* Work to be completed *
Note each line of the listing that contains the string "ArticleCard", and copy it.

*** Source information Section Begins ***

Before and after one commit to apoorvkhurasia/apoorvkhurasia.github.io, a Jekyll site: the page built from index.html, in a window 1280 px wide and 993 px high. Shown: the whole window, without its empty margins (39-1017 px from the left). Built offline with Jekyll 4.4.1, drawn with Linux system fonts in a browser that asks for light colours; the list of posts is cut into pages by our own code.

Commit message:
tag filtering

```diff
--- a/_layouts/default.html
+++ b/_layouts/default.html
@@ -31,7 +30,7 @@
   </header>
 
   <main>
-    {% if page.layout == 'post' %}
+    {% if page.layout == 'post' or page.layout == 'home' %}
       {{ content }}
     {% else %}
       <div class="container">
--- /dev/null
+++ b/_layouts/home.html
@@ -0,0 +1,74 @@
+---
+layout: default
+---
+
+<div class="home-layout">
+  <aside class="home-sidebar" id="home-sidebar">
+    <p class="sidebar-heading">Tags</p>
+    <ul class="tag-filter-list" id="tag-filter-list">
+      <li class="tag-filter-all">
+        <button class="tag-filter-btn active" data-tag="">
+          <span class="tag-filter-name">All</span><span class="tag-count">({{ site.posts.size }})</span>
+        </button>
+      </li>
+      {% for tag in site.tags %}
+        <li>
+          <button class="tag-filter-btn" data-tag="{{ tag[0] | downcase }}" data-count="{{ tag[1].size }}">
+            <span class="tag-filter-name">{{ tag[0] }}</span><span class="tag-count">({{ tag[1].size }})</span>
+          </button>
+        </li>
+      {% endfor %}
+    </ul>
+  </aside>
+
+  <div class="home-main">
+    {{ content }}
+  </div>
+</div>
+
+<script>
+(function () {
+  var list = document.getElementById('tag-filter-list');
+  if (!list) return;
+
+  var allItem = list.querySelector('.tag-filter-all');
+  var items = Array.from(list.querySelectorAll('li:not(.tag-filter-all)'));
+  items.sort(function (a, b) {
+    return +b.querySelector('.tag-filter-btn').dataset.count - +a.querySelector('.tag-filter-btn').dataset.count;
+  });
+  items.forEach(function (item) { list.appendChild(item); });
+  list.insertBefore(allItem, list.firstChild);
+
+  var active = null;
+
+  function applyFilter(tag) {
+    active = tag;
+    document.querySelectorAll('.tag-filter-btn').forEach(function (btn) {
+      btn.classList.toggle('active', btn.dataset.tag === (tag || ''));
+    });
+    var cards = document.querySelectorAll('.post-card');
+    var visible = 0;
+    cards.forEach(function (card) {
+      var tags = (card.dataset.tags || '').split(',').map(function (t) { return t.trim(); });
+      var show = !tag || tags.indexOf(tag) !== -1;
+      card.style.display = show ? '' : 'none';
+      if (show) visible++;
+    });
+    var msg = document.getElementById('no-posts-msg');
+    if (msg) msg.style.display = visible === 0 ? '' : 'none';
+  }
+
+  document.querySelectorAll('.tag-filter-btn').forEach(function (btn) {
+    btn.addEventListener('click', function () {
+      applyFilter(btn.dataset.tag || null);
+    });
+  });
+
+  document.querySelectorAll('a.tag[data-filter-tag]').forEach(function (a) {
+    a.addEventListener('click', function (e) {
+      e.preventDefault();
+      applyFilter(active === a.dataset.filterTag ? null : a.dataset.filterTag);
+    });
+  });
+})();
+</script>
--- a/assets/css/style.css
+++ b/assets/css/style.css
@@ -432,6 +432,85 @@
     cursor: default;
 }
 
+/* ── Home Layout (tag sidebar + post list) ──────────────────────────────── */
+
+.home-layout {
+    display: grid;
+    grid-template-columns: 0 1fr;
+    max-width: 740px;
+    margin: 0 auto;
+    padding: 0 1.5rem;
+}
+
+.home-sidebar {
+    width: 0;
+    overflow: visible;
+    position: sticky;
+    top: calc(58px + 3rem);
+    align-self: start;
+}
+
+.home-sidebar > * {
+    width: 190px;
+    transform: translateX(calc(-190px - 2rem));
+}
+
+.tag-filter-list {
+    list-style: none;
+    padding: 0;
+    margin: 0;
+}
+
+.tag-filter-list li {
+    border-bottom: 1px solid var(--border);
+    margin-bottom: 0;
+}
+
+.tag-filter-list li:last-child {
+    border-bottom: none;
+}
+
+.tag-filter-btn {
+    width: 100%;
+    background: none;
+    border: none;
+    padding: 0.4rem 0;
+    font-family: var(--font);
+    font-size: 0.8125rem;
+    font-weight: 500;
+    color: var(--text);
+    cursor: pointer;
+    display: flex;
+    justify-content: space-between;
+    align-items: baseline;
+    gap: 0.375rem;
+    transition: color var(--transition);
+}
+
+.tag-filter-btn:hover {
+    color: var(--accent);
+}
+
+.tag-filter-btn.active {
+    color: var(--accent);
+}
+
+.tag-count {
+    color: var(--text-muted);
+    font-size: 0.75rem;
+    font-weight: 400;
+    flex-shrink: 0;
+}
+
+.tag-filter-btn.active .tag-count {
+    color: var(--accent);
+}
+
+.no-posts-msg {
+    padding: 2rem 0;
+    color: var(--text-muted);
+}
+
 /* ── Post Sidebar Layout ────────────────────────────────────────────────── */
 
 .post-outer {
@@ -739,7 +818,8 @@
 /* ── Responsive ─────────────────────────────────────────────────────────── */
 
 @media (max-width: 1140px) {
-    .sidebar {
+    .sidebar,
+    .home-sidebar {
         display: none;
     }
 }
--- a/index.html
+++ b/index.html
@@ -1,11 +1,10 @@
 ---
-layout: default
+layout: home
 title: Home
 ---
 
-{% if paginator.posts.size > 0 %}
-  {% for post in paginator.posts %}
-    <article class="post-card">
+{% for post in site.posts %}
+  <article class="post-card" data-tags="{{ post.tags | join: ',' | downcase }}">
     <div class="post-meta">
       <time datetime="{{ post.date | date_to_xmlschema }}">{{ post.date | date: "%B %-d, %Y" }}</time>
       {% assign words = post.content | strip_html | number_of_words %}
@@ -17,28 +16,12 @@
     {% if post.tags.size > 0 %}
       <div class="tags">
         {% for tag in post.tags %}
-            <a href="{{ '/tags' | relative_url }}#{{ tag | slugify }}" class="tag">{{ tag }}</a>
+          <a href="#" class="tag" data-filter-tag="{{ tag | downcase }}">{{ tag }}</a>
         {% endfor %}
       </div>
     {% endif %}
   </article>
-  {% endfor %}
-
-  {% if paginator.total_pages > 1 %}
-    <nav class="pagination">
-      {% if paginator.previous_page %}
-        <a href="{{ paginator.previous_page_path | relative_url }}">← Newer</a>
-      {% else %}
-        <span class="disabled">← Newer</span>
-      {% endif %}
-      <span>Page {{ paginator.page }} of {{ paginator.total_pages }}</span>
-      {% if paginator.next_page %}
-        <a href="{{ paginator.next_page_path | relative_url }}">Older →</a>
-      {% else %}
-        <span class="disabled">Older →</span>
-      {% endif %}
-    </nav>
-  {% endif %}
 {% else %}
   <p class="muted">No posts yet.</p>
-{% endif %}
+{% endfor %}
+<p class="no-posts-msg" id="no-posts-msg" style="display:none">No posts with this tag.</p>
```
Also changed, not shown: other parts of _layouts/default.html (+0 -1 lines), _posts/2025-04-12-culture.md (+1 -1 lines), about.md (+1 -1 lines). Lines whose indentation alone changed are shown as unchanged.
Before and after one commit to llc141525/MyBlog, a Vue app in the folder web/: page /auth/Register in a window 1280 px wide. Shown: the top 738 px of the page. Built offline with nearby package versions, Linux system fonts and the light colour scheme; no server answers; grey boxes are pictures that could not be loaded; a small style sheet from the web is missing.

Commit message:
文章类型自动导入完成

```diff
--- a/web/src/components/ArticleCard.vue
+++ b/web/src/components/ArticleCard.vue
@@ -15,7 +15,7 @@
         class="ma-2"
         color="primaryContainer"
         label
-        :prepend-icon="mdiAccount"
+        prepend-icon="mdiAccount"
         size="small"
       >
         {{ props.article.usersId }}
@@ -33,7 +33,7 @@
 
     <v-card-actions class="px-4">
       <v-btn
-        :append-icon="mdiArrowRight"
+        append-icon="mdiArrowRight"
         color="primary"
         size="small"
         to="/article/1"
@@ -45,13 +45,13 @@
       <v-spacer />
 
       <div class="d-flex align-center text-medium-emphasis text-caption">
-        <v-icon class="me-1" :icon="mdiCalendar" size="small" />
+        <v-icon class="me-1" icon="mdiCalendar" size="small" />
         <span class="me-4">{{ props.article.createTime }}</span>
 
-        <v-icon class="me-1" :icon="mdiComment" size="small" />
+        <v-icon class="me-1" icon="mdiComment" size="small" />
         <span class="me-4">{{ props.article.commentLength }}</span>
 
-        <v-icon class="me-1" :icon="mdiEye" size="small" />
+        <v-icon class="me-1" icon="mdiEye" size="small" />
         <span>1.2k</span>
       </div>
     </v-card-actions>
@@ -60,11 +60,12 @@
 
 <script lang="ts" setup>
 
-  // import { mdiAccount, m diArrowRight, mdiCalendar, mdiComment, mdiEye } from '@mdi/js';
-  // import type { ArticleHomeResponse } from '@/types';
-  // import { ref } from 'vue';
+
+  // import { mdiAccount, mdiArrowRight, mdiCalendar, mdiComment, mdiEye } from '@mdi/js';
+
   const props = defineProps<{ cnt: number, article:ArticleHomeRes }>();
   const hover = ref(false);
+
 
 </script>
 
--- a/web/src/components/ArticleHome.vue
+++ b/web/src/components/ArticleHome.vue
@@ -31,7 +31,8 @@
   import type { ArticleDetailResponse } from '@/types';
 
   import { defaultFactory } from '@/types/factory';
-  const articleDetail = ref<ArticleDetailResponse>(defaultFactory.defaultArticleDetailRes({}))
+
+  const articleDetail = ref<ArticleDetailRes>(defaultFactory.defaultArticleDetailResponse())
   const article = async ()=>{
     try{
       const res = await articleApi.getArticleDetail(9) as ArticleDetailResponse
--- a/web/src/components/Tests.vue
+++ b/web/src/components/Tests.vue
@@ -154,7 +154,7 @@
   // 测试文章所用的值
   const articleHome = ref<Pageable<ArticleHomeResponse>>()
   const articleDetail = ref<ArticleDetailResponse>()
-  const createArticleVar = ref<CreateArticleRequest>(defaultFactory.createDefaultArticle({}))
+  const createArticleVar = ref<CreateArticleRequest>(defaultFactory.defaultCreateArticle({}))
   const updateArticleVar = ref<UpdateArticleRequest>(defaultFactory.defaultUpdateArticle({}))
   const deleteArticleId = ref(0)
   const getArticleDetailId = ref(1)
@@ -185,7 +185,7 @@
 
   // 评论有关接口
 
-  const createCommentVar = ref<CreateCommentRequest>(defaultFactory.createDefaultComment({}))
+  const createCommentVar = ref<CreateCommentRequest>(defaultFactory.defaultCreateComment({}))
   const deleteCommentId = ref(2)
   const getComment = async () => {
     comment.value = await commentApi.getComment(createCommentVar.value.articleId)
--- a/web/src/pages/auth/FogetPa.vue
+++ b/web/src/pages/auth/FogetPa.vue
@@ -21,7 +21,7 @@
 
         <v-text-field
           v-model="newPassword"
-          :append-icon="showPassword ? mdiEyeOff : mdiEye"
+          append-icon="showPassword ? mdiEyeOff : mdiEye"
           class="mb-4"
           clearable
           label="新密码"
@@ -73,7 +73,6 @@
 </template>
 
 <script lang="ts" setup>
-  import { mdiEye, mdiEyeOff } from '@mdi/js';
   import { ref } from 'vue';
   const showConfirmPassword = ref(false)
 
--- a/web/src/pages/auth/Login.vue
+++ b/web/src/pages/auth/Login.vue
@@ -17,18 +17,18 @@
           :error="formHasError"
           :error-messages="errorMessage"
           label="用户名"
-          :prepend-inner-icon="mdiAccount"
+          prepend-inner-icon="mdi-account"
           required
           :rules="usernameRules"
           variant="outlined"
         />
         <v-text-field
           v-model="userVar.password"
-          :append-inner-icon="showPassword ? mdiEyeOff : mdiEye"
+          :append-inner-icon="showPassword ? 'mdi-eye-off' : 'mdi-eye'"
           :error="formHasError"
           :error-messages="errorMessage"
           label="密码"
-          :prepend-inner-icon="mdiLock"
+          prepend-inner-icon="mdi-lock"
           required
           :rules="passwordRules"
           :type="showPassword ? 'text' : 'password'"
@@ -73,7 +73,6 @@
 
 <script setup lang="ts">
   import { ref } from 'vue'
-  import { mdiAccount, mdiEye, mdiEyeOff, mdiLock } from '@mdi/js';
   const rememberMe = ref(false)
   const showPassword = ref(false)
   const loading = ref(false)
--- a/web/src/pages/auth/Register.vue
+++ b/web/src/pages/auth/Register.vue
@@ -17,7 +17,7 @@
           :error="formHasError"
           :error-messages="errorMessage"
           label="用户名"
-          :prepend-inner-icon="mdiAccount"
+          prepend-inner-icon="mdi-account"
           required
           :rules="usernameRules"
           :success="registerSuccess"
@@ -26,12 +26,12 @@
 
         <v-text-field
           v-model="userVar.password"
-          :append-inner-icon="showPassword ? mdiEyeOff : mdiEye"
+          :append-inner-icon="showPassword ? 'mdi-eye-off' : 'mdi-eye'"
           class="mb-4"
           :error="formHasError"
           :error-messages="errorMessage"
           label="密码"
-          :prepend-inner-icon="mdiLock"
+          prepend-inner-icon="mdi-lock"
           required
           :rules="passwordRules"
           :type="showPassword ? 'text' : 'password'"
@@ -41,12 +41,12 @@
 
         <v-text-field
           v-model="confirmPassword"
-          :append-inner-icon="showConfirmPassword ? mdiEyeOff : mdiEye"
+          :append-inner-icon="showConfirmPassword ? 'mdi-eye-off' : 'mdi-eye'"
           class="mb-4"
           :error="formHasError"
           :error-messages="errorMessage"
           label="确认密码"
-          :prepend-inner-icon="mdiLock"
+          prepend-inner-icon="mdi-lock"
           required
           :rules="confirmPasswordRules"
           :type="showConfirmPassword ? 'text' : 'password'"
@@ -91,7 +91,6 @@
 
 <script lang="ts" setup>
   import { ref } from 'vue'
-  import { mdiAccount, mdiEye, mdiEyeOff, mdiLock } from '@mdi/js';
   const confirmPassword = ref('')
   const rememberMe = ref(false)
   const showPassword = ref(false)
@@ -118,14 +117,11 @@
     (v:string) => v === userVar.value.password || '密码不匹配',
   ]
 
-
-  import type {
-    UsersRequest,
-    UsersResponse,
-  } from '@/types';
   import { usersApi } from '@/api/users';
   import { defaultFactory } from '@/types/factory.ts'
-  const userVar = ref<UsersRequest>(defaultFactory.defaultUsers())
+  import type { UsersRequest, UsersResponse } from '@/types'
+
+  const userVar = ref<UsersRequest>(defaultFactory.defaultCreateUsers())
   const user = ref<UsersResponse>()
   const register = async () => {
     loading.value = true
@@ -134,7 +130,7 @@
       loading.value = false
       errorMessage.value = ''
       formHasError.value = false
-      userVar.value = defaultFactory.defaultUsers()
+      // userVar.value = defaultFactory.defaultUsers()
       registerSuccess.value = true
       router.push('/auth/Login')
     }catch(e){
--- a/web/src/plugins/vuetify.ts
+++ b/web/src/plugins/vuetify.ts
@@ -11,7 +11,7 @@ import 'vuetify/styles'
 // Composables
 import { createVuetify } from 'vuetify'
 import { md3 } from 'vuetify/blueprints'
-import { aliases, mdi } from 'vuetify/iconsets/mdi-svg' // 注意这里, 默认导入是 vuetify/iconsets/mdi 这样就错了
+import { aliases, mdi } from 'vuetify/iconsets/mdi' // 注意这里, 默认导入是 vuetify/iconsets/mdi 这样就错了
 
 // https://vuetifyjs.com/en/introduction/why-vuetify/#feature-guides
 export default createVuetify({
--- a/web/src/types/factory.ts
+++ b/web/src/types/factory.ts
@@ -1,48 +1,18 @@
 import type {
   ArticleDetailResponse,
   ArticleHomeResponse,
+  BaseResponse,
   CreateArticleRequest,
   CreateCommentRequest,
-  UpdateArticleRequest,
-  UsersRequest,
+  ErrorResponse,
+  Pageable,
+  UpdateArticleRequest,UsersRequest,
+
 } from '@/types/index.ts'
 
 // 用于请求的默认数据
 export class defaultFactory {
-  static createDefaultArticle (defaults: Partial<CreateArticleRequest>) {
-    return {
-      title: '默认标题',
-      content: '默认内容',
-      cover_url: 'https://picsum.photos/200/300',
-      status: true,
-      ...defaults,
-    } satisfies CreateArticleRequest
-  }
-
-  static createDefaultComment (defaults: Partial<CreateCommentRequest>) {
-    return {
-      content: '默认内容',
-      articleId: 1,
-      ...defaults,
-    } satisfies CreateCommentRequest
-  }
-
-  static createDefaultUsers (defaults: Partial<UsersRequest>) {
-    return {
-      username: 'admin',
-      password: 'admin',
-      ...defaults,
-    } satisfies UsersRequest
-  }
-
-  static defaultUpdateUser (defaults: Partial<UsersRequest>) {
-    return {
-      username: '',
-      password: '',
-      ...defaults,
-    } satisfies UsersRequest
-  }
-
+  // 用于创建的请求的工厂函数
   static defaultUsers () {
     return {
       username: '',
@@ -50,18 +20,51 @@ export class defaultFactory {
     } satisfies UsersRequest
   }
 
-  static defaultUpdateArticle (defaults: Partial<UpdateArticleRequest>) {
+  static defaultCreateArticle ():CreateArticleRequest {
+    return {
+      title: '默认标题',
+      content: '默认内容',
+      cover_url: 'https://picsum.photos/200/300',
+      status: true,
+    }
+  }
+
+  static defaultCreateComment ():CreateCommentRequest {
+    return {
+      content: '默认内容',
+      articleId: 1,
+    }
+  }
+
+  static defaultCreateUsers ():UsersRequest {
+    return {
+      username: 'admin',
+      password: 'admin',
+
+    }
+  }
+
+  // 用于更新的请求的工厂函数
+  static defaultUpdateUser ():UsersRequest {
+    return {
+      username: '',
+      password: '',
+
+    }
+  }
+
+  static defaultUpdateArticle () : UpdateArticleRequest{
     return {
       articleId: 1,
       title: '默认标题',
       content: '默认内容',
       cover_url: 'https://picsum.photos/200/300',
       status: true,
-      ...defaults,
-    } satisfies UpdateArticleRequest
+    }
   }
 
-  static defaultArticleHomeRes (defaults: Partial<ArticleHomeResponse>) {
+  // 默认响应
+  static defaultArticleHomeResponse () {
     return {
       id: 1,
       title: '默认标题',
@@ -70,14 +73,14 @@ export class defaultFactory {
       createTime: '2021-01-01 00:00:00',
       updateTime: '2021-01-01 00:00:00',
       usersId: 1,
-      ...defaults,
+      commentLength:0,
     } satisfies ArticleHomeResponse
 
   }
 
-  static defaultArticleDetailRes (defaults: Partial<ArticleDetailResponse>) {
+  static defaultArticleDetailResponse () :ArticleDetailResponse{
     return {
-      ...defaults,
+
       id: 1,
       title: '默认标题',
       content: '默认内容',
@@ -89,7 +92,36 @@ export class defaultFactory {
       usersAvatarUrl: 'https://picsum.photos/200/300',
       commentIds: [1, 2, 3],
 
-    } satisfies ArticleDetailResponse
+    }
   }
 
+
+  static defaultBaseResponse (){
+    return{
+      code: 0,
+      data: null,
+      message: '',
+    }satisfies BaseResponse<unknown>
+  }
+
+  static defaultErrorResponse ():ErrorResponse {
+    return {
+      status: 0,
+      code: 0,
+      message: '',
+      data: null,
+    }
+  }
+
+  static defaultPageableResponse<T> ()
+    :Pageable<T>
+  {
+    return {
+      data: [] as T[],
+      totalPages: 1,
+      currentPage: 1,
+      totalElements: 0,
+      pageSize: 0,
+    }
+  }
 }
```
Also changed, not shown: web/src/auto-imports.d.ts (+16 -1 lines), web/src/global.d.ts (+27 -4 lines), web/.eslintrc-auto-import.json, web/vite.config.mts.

*** Source information Section Ends ***

* Final answer *
--- a/web/src/components/ArticleCard.vue
+++ b/web/src/components/ArticleCard.vue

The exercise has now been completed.